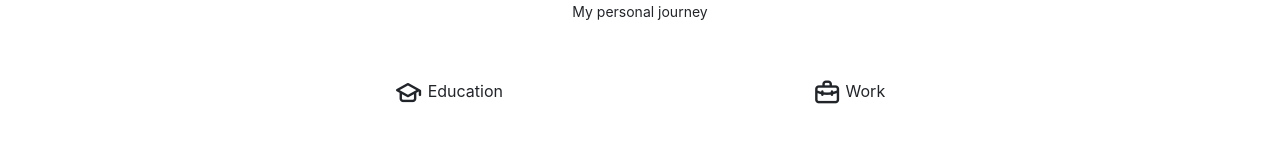
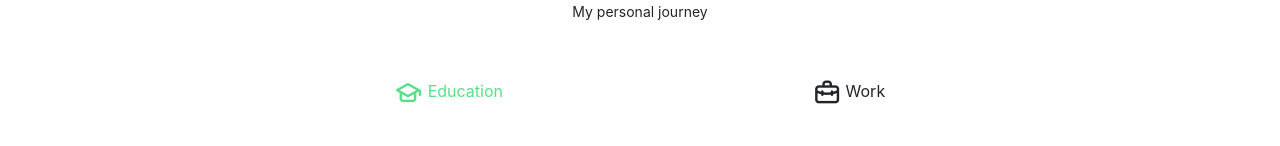
Before and after one commit to StephenAraka/portfolio, a React (Create React App) app: page / in a window 1280 px wide. Shown: the part 2277-2423 px from the top of the page. Built offline with nearby package versions, Linux system fonts and the light colour scheme; some icons are missing.

Commit message:
add qulification tab toggler

```diff
--- a/src/components/main.jsx
+++ b/src/components/main.jsx
@@ -7,6 +7,7 @@ const Main = () => {
   const [showSkills1, setShowSkills1] = useState(true);
   const [showSkills2, setShowSkills2] = useState(false);
   const [showSkills3, setShowSkills3] = useState(false);
+  const [isEducation, setIsEducation] = useState(true);
 
   return (
     <main className="main">
@@ -252,12 +253,18 @@ const Main = () => {
         <span className="section__subtitle">My personal journey</span>
         <div className="qualification__container container">
           <div className="qualification__tabs">
-            <div className="qualification__button button--flex">
+            <div
+              className={`qualification__button button--flex ${isEducation ? 'qualification__active' : ''}`}
+              onClick={() => setIsEducation(!isEducation)}
+            >
               <i className="uil uil-graduation-cap qualification__icon"></i>
               Education
             </div>
 
-            <div className="qualification__button button--flex">
+            <div
+              className={`qualification__button button--flex ${isEducation ? '' : 'qualification__active'}`}
+              onClick={() => setIsEducation(!isEducation)}
+            >
               <i className="uil uil-briefcase-alt qualification__icon"></i>
               Work
             </div>
@@ -265,7 +272,7 @@ const Main = () => {
 
           <div className="qualification__sections">
             {/* === QUALIFICATION CONTENT 1 === */}
-            <div className="qualification__content qualification__active" data-content id="education">
+            <div className={`qualification__content ${isEducation ? 'qualification__active' : ''}`} data-content id="education">
 
               {/* === QUALIFICATION 1 === */}
               <div className="qualification__data">
@@ -305,7 +312,7 @@ const Main = () => {
             </div>
 
             {/* === QUALIFICATION CONTENT 2 === */}
-            <div className="qualification__content" data-content id="work">
+            <div className={`qualification__content ${isEducation ? '' : 'qualification__active'}`} data-content id="work">
 
               {/* === QUALIFICATION 1 === */}
               <div className="qualification__data">
--- a/src/index.css
+++ b/src/index.css
@@ -582,6 +582,10 @@ img {
   display: block;
 }
 
+.qualification__button.qualification__active {
+  color: var(--first-color);
+}
+
 /*==================== SERVICES ====================*/
 
 
```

┄┄┄┄┄┄

ASSIGNMENT: Could you print the material above word for word and skip the images?

YOUR RESPONSE:
Before and after one commit to StephenAraka/portfolio, a React (Create React App) app: page / in a window 1280 px wide. Shown: the part 2277-2423 px from the top of the page. Built offline with nearby package versions, Linux system fonts and the light colour scheme; some icons are missing.

Commit message:
add qulification tab toggler

```diff
--- a/src/components/main.jsx
+++ b/src/components/main.jsx
@@ -7,6 +7,7 @@ const Main = () => {
   const [showSkills1, setShowSkills1] = useState(true);
   const [showSkills2, setShowSkills2] = useState(false);
   const [showSkills3, setShowSkills3] = useState(false);
+  const [isEducation, setIsEducation] = useState(true);
 
   return (
     <main className="main">
@@ -252,12 +253,18 @@ const Main = () => {
         <span className="section__subtitle">My personal journey</span>
         <div className="qualification__container container">
           <div className="qualification__tabs">
-            <div className="qualification__button button--flex">
+            <div
+              className={`qualification__button button--flex ${isEducation ? 'qualification__active' : ''}`}
+              onClick={() => setIsEducation(!isEducation)}
+            >
               <i className="uil uil-graduation-cap qualification__icon"></i>
               Education
             </div>
 
-            <div className="qualification__button button--flex">
+            <div
+              className={`qualification__button button--flex ${isEducation ? '' : 'qualification__active'}`}
+              onClick={() => setIsEducation(!isEducation)}
+            >
               <i className="uil uil-briefcase-alt qualification__icon"></i>
               Work
             </div>
@@ -265,7 +272,7 @@ const Main = () => {
 
           <div className="qualification__sections">
             {/* === QUALIFICATION CONTENT 1 === */}
-            <div className="qualification__content qualification__active" data-content id="education">
+            <div className={`qualification__content ${isEducation ? 'qualification__active' : ''}`} data-content id="education">
 
               {/* === QUALIFICATION 1 === */}
               <div className="qualification__data">
@@ -305,7 +312,7 @@ const Main = () => {
             </div>
 
             {/* === QUALIFICATION CONTENT 2 === */}
-            <div className="qualification__content" data-content id="work">
+            <div className={`qualification__content ${isEducation ? '' : 'qualification__active'}`} data-content id="work">
 
               {/* === QUALIFICATION 1 === */}
               <div className="qualification__data">
--- a/src/index.css
+++ b/src/index.css
@@ -582,6 +582,10 @@ img {
   display: block;
 }
 
+.qualification__button.qualification__active {
+  color: var(--first-color);
+}
+
 /*==================== SERVICES ====================*/
 
 
```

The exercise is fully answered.